WHAT YOU SHOULD DO:
Each record below gets repeated exactly, and pictures stay out of the copy.

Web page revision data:
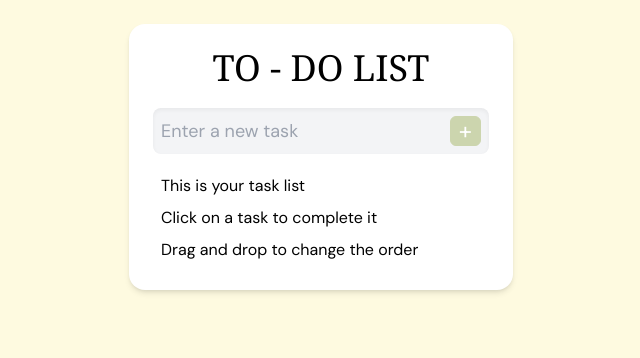
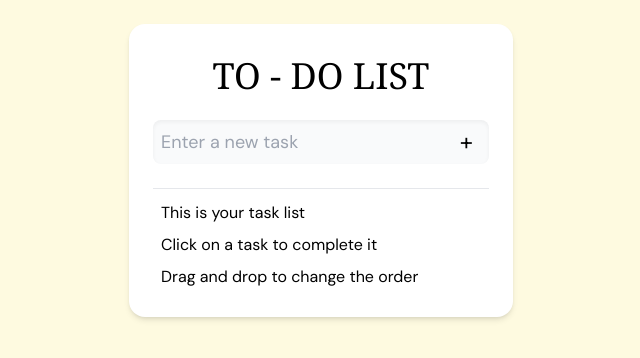
Before and after one commit to acelowder/react-tailwind-todolist, a React (Vite) app: page / in a window 1280 px wide. Shown: the top 358 px of the page, without its empty margins (319-959 px from the left). Built offline with nearby package versions, Linux system fonts and the light colour scheme.

Commit message:
Update file names

```diff
--- a/src/App.jsx
+++ b/src/App.jsx
@@ -1,12 +1,10 @@
-import TodoInput from './components/TodoInput';
+import './App.css';
 import TodoList from './components/TodoList';
-import './App.css';
-import TodoManager from './components/TodoManager';
 
 function App() {
 	return (
 		<main className="flex justify-center align-center">
-			<TodoManager />
+			<TodoList />
 		</main>
 	);
 }
--- /dev/null
+++ b/src/components/List.jsx
@@ -0,0 +1,11 @@
+import Task from './Task';
+
+export default function List({ todos }) {
+	return (
+		<ul className="flex flex-col">
+			{todos.map((todo, index) => {
+				return <Task key={index} todo={todo} />;
+			})}
+		</ul>
+	);
+}
--- a/src/components/TodoTask.jsx
+++ b/src/components/Task.jsx
@@ -1,4 +1,4 @@
-export default function TodoTask({ todo }) {
+export default function Task({ todo }) {
 	return (
 		<li className="flex justify-between items-center px-2 py-1">{todo}</li>
 	);
--- a/src/components/TodoInput.css
+++ b/src/components/TaskInput.css
@@ -1,20 +1,20 @@
-.todo-input-form:focus-within {
+.input-form:focus-within {
 	outline: 1px solid #ccc;
 }
 
-.todo-input-form button {
+.input-form button {
 	background: #ccd5ae;
 	color: #fff;
 	border: 1px solid #ccd5ae;
 }
 
-.todo-input-form button:disabled {
+.input-form button:disabled {
 	background: none;
 	color: #ddd;
 	border: 1px solid #ddd;
 }
 
-.todo-input-form button:not([disabled]):hover {
+.input-form button:not([disabled]):hover {
 	background: #c1cf93;
 	box-shadow: 0 0 6px #e9edc9;
 }
--- a/src/components/TodoInput.jsx
+++ b/src/components/TaskInput.jsx
@@ -1,7 +1,7 @@
 import { useState } from 'react';
-import './TodoInput.css';
+import './TaskInput.css';
 
-export default function TodoInput({ handleAddTodo }) {
+export default function TaskInput({ handleAddTodo }) {
 	const [todoText, setTodoText] = useState('');
 
 	const addTodo = () => {
@@ -11,7 +11,7 @@ export default function TodoInput({ handleAddTodo }) {
 
 	return (
 		<form
-			className="todo-input-form flex items-center p-2 bg-gray-100 rounded-lg shadow-inner mb-4"
+			className="todo-input-form flex items-center p-2 bg-gray-50 rounded-lg shadow-inner mb-4"
 			onSubmit={(e) => e.preventDefault()}
 		>
 			<input
--- /dev/null
+++ b/src/components/Title.jsx
@@ -0,0 +1,7 @@
+export default function Title() {
+	return (
+		<h1 className="text-center mt-2 mb-6 font-serif text-4xl font-normal">
+			TO - DO LIST
+		</h1>
+	);
+}
--- a/src/components/TodoList.jsx
+++ b/src/components/TodoList.jsx
@@ -1,11 +1,25 @@
-import TodoTask from './TodoTask';
+import React, { useState } from 'react';
+import Title from './Title';
+import TaskInput from './TaskInput';
+import List from './List';
 
-export default function TodoList({ todos }) {
+export default function TodoList() {
+	const [todos, setTodos] = useState([
+		'This is your task list',
+		'Click on a task to complete it',
+		'Drag and drop to change the order',
+	]);
+
+	function handleAddTodo(todo) {
+		setTodos([...todos, todo]);
+	}
+
 	return (
-		<ul className="flex flex-col">
-			{todos.map((todo, index) => {
-				return <TodoTask key={index} todo={todo} />;
-			})}
-		</ul>
+		<div className="flex flex-col w-96 bg-white rounded-2xl p-6 m-6 shadow-md">
+			<Title />
+			<TaskInput handleAddTodo={handleAddTodo} />
+			<hr className="my-2" />
+			<List todos={todos} />
+		</div>
 	);
 }
--- a/src/components/TodoManager.jsx
+++ /dev/null
@@ -1,24 +0,0 @@
-import React, { useState } from 'react';
-import TodoList from './TodoList';
-import TodoInput from './TodoInput';
-import TodoTitle from './TodoTitle';
-
-export default function TodoManager() {
-	const [todos, setTodos] = useState([
-		'This is your task list',
-		'Click on a task to complete it',
-		'Drag and drop to change the order',
-	]);
-
-	function handleAddTodo(todo) {
-		setTodos([...todos, todo]);
-	}
-
-	return (
-		<div className="flex flex-col w-96 bg-white rounded-2xl p-6 m-6 shadow-md">
-			<TodoTitle />
-			<TodoInput handleAddTodo={handleAddTodo} />
-			<TodoList todos={todos} />
-		</div>
-	);
-}
--- a/src/components/TodoTitle.jsx
+++ /dev/null
@@ -1,7 +0,0 @@
-export default function TodoTitle() {
-	return (
-		<h1 className="text-center mb-5 font-serif text-4xl font-normal">
-			TO - DO LIST
-		</h1>
-	);
-}
```
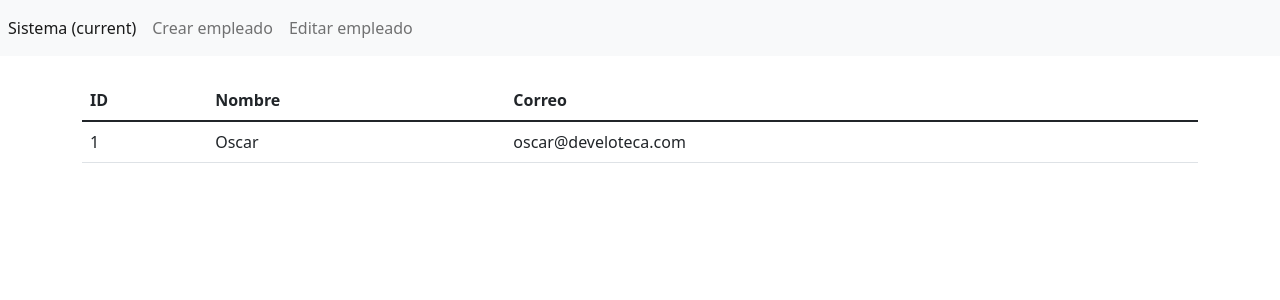
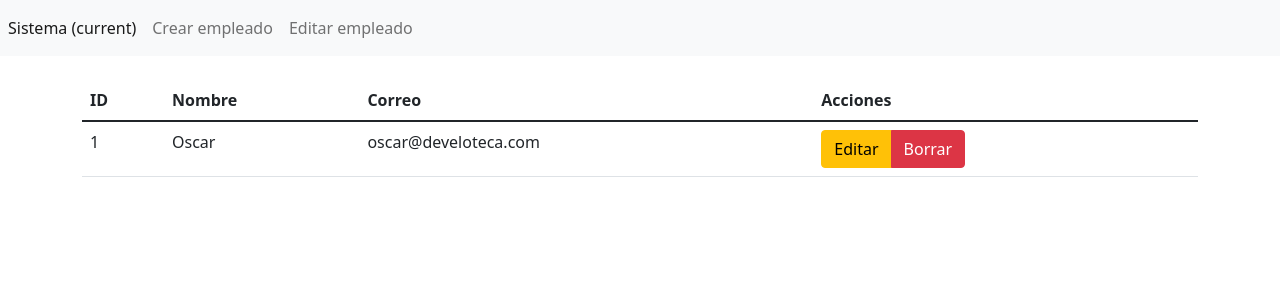
Before and after one commit to evalle-mx/crud-react, a React (Create React App) app: page / in a window 1280 px wide. Shown: the top 300 px of the page. Built offline with nearby package versions, Linux system fonts and the light colour scheme.

Commit message:
9) Agregando Botones

```diff
--- a/src/componentes/Listar.js
+++ b/src/componentes/Listar.js
@@ -11,6 +11,7 @@ class Listar extends React.Component {
                     <th>ID</th>
                     <th>Nombre</th>
                     <th>Correo</th>
+                    <th>Acciones</th>
                 </tr>
             </thead>
             <tbody>
@@ -18,6 +19,12 @@ class Listar extends React.Component {
                     <td >1</td>
                     <td>Oscar</td>
                     <td>oscar@develoteca.com</td>
+                    <td>
+                        <div className="btn-group" role="group" aria-label="">
+                            <button type="button" className="btn btn-warning">Editar</button>
+                            <button type="button" className="btn btn-danger">Borrar</button>
+                        </div>
+                    </td>
                 </tr>
             </tbody>
         </table> );
```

REPLY TO THE TASK:
Before and after one commit to acelowder/react-tailwind-todolist, a React (Vite) app: page / in a window 1280 px wide. Shown: the top 358 px of the page, without its empty margins (319-959 px from the left). Built offline with nearby package versions, Linux system fonts and the light colour scheme.

Commit message:
Update file names

```diff
--- a/src/App.jsx
+++ b/src/App.jsx
@@ -1,12 +1,10 @@
-import TodoInput from './components/TodoInput';
+import './App.css';
 import TodoList from './components/TodoList';
-import './App.css';
-import TodoManager from './components/TodoManager';
 
 function App() {
 	return (
 		<main className="flex justify-center align-center">
-			<TodoManager />
+			<TodoList />
 		</main>
 	);
 }
--- /dev/null
+++ b/src/components/List.jsx
@@ -0,0 +1,11 @@
+import Task from './Task';
+
+export default function List({ todos }) {
+	return (
+		<ul className="flex flex-col">
+			{todos.map((todo, index) => {
+				return <Task key={index} todo={todo} />;
+			})}
+		</ul>
+	);
+}
--- a/src/components/TodoTask.jsx
+++ b/src/components/Task.jsx
@@ -1,4 +1,4 @@
-export default function TodoTask({ todo }) {
+export default function Task({ todo }) {
 	return (
 		<li className="flex justify-between items-center px-2 py-1">{todo}</li>
 	);
--- a/src/components/TodoInput.css
+++ b/src/components/TaskInput.css
@@ -1,20 +1,20 @@
-.todo-input-form:focus-within {
+.input-form:focus-within {
 	outline: 1px solid #ccc;
 }
 
-.todo-input-form button {
+.input-form button {
 	background: #ccd5ae;
 	color: #fff;
 	border: 1px solid #ccd5ae;
 }
 
-.todo-input-form button:disabled {
+.input-form button:disabled {
 	background: none;
 	color: #ddd;
 	border: 1px solid #ddd;
 }
 
-.todo-input-form button:not([disabled]):hover {
+.input-form button:not([disabled]):hover {
 	background: #c1cf93;
 	box-shadow: 0 0 6px #e9edc9;
 }
--- a/src/components/TodoInput.jsx
+++ b/src/components/TaskInput.jsx
@@ -1,7 +1,7 @@
 import { useState } from 'react';
-import './TodoInput.css';
+import './TaskInput.css';
 
-export default function TodoInput({ handleAddTodo }) {
+export default function TaskInput({ handleAddTodo }) {
 	const [todoText, setTodoText] = useState('');
 
 	const addTodo = () => {
@@ -11,7 +11,7 @@ export default function TodoInput({ handleAddTodo }) {
 
 	return (
 		<form
-			className="todo-input-form flex items-center p-2 bg-gray-100 rounded-lg shadow-inner mb-4"
+			className="todo-input-form flex items-center p-2 bg-gray-50 rounded-lg shadow-inner mb-4"
 			onSubmit={(e) => e.preventDefault()}
 		>
 			<input
--- /dev/null
+++ b/src/components/Title.jsx
@@ -0,0 +1,7 @@
+export default function Title() {
+	return (
+		<h1 className="text-center mt-2 mb-6 font-serif text-4xl font-normal">
+			TO - DO LIST
+		</h1>
+	);
+}
--- a/src/components/TodoList.jsx
+++ b/src/components/TodoList.jsx
@@ -1,11 +1,25 @@
-import TodoTask from './TodoTask';
+import React, { useState } from 'react';
+import Title from './Title';
+import TaskInput from './TaskInput';
+import List from './List';
 
-export default function TodoList({ todos }) {
+export default function TodoList() {
+	const [todos, setTodos] = useState([
+		'This is your task list',
+		'Click on a task to complete it',
+		'Drag and drop to change the order',
+	]);
+
+	function handleAddTodo(todo) {
+		setTodos([...todos, todo]);
+	}
+
 	return (
-		<ul className="flex flex-col">
-			{todos.map((todo, index) => {
-				return <TodoTask key={index} todo={todo} />;
-			})}
-		</ul>
+		<div className="flex flex-col w-96 bg-white rounded-2xl p-6 m-6 shadow-md">
+			<Title />
+			<TaskInput handleAddTodo={handleAddTodo} />
+			<hr className="my-2" />
+			<List todos={todos} />
+		</div>
 	);
 }
--- a/src/components/TodoManager.jsx
+++ /dev/null
@@ -1,24 +0,0 @@
-import React, { useState } from 'react';
-import TodoList from './TodoList';
-import TodoInput from './TodoInput';
-import TodoTitle from './TodoTitle';
-
-export default function TodoManager() {
-	const [todos, setTodos] = useState([
-		'This is your task list',
-		'Click on a task to complete it',
-		'Drag and drop to change the order',
-	]);
-
-	function handleAddTodo(todo) {
-		setTodos([...todos, todo]);
-	}
-
-	return (
-		<div className="flex flex-col w-96 bg-white rounded-2xl p-6 m-6 shadow-md">
-			<TodoTitle />
-			<TodoInput handleAddTodo={handleAddTodo} />
-			<TodoList todos={todos} />
-		</div>
-	);
-}
--- a/src/components/TodoTitle.jsx
+++ /dev/null
@@ -1,7 +0,0 @@
-export default function TodoTitle() {
-	return (
-		<h1 className="text-center mb-5 font-serif text-4xl font-normal">
-			TO - DO LIST
-		</h1>
-	);
-}
```
Before and after one commit to evalle-mx/crud-react, a React (Create React App) app: page / in a window 1280 px wide. Shown: the top 300 px of the page. Built offline with nearby package versions, Linux system fonts and the light colour scheme.

Commit message:
9) Agregando Botones

```diff
--- a/src/componentes/Listar.js
+++ b/src/componentes/Listar.js
@@ -11,6 +11,7 @@ class Listar extends React.Component {
                     <th>ID</th>
                     <th>Nombre</th>
                     <th>Correo</th>
+                    <th>Acciones</th>
                 </tr>
             </thead>
             <tbody>
@@ -18,6 +19,12 @@ class Listar extends React.Component {
                     <td >1</td>
                     <td>Oscar</td>
                     <td>oscar@develoteca.com</td>
+                    <td>
+                        <div className="btn-group" role="group" aria-label="">
+                            <button type="button" className="btn btn-warning">Editar</button>
+                            <button type="button" className="btn btn-danger">Borrar</button>
+                        </div>
+                    </td>
                 </tr>
             </tbody>
         </table> );
```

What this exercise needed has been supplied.